Blog Template Theology of the Body: More literary Catholics

Saturday, May 03, 2008

More literary Catholics

Although with Shakespeare the jury may be permanently out, apparently Oscar Wilde experienced a death-bed conversion to Catholicism:

In his Present Time Appraisal (1951), Mr St John Ervine makes an apposite comment upon the failure of Wilde’s power of speech. ‘The lord of language,’ he says, ‘so brilliant in his discourse on mundane matters, was silent in the hour of his most high decision: his tongue was tied in the presence of his Lord God. He was baptized and given Extreme Unction, but not the Sacrament, which he was now physically unfit to take.’

The last comment may well be left to Fr Cuthbert Dunne, who wrote feelingly of the great injustice ‘done to a dead man who can say no word in self-defence, and who, whatever his sins may have been, expiated them by suffering severe penalties: imprisonment, ostracism from the great world in which he had been an idol, loss of all that the cultivation of his brilliant talents had brought him, poverty in which he was left dependent on others for his sustenance.

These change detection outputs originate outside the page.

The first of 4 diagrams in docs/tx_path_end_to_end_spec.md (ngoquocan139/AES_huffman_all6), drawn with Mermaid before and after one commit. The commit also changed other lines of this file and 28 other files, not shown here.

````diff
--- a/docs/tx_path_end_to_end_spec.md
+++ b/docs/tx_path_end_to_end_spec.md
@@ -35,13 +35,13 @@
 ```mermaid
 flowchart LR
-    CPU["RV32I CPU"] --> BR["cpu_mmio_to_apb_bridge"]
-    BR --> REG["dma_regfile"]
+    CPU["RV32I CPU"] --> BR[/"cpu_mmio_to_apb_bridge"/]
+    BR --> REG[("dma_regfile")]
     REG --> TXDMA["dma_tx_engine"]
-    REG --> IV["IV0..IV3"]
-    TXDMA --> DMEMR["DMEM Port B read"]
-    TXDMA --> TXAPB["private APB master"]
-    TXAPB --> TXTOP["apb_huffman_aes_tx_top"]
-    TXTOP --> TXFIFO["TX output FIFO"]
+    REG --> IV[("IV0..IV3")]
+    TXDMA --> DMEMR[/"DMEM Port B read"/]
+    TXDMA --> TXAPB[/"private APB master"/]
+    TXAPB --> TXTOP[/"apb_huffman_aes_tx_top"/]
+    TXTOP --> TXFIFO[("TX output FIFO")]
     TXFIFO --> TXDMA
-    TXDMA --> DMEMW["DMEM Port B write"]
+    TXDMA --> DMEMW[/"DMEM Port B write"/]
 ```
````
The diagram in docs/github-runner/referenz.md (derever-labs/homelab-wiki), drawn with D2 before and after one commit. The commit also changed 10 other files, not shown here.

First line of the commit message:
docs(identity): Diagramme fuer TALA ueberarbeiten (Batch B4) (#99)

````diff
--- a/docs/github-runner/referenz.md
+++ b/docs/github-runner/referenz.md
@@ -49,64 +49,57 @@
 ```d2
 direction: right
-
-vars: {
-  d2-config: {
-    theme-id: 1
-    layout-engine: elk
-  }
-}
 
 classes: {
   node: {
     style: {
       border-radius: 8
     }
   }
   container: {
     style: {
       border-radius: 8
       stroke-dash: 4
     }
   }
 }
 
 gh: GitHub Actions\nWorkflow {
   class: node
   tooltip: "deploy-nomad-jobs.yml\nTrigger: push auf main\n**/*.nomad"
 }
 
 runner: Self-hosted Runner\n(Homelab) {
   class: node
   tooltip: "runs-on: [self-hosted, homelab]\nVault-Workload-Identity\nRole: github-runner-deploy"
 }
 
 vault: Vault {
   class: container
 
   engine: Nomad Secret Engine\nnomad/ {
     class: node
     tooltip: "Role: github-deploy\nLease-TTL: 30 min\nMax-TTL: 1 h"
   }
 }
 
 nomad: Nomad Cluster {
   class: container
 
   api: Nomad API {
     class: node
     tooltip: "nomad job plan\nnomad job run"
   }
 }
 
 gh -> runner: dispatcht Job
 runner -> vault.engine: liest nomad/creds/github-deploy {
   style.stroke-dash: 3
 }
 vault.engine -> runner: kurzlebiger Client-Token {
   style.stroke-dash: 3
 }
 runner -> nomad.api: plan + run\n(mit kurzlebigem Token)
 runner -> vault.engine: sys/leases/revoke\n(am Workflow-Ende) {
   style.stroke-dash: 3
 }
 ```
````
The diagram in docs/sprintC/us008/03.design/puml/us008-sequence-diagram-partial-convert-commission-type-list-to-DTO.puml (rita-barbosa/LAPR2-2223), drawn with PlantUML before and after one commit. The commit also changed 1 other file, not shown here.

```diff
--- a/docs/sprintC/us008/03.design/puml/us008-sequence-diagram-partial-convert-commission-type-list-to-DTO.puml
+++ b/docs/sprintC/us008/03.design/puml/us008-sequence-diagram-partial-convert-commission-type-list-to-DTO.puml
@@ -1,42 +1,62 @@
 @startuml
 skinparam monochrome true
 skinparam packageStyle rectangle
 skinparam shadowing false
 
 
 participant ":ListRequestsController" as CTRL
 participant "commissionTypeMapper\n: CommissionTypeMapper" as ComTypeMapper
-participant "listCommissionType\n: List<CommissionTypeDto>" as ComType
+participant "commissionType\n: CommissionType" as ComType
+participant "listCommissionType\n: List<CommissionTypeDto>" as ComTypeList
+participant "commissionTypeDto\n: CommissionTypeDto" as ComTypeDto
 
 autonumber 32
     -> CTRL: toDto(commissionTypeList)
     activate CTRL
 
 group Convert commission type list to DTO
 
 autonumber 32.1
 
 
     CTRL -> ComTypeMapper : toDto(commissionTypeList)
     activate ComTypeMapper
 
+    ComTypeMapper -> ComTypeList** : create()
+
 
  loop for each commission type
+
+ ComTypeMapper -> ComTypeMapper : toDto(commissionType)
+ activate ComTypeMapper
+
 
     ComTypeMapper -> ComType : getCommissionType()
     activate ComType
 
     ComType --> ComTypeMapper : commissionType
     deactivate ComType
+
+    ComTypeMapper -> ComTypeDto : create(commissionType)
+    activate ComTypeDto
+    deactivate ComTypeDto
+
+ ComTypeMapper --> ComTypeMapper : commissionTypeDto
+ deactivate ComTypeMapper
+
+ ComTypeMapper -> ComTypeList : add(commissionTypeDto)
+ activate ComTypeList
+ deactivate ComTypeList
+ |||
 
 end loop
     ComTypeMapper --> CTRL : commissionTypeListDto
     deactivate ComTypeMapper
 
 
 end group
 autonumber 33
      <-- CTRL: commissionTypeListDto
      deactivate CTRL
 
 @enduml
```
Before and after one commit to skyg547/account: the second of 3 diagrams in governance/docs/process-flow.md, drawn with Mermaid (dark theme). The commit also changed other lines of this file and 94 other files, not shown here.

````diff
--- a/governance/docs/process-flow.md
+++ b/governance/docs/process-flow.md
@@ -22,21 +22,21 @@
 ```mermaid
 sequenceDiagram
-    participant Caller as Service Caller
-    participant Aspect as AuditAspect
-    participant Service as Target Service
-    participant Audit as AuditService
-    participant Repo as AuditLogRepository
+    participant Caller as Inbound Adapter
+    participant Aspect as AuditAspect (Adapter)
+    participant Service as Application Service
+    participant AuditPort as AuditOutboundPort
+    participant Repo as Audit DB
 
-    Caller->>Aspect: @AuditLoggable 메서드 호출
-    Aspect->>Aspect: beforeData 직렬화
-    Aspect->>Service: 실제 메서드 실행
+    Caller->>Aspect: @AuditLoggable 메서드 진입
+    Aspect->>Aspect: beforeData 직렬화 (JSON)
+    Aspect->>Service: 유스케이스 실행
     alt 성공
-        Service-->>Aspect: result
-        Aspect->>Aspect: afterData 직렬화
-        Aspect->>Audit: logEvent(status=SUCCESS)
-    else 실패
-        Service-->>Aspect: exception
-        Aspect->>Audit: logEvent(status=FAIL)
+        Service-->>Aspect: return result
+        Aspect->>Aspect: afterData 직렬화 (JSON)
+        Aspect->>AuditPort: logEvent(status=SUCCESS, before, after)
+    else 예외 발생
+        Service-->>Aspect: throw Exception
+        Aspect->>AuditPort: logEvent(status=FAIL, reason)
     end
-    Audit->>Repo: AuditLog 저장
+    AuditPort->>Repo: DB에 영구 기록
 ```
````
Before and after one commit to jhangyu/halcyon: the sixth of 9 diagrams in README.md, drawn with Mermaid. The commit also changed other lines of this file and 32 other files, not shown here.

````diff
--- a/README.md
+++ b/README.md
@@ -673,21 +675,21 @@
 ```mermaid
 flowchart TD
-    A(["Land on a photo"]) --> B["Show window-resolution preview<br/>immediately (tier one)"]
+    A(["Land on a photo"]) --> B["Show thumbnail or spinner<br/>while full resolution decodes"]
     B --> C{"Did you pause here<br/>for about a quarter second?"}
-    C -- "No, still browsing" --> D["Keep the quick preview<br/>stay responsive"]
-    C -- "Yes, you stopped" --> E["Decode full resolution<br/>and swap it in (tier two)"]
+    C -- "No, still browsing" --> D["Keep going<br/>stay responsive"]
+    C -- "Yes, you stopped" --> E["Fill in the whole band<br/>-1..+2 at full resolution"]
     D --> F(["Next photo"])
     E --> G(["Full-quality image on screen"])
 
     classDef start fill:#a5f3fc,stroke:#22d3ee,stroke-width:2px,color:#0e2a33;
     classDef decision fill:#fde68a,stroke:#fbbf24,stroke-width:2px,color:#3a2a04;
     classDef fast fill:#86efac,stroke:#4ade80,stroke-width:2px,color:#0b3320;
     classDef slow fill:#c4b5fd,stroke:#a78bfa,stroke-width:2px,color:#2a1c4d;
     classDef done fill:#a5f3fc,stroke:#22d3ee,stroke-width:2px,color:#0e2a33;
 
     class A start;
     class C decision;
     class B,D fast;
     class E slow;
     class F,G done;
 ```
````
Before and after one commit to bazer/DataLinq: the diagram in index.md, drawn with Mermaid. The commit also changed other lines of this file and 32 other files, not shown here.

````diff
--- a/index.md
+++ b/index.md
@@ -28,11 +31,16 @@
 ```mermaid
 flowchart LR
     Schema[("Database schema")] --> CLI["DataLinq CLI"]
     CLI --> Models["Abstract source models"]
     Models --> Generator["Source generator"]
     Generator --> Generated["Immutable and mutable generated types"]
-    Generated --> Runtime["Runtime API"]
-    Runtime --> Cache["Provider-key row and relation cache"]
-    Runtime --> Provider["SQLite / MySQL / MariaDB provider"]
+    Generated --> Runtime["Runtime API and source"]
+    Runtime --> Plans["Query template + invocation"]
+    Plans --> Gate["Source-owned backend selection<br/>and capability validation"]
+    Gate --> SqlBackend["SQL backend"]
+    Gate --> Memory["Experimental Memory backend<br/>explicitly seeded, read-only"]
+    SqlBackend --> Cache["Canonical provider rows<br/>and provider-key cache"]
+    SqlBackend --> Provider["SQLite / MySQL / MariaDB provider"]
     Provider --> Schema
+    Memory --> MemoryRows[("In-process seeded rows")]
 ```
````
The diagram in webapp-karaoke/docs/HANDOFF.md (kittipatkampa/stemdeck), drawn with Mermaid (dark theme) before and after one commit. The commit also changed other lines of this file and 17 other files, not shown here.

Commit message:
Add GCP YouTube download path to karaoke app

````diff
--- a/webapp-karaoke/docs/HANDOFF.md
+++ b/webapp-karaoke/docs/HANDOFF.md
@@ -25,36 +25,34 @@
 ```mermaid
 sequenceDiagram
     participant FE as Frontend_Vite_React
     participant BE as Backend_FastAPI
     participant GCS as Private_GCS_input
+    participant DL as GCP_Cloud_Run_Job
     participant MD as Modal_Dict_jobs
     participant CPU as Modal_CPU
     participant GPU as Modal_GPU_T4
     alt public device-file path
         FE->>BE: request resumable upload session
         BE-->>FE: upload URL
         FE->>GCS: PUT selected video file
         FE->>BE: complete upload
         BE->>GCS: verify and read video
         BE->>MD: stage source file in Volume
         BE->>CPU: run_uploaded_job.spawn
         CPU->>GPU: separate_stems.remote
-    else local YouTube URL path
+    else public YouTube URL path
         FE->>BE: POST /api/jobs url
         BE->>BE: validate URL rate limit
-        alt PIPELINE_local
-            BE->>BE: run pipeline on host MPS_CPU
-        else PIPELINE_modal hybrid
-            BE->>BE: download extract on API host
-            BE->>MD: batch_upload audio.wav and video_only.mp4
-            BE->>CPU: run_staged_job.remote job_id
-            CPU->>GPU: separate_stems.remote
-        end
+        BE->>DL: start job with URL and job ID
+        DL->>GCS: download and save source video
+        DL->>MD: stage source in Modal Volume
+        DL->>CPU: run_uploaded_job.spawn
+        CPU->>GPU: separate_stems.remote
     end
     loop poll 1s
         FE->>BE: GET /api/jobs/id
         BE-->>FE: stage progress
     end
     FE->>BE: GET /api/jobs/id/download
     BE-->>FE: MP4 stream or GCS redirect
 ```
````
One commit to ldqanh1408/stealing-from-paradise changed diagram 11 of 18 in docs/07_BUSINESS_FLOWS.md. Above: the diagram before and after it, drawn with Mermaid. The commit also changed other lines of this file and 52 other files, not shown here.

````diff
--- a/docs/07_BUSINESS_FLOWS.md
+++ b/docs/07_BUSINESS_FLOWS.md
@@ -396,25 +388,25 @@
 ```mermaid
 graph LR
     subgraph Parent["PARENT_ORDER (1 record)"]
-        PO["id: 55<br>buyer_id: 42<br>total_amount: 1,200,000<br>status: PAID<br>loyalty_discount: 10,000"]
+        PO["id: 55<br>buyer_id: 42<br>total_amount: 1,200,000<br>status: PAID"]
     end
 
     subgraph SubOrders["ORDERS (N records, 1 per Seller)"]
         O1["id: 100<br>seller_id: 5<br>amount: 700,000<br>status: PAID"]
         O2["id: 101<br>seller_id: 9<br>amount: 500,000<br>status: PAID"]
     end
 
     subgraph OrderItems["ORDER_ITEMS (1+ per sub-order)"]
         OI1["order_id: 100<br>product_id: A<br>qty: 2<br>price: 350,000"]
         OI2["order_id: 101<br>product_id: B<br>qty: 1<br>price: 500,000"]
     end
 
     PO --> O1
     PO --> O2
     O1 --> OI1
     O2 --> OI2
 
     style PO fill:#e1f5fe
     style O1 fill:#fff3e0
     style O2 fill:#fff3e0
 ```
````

After all this, he turned to God for pardon and for the healing grace of the Sacraments in the end, and died a child of the Catholic Church.

I was a little surprised, and greatly comforted to stumble across this whilst conducting research this evening (as opposed to "research"), since Wilde's escapades and peccadilloes are so well known. It would be nice to see this facet of his life equally emphasized. There is nothing more important to life than the leaving of it, as they say. (And if they don't, they should.)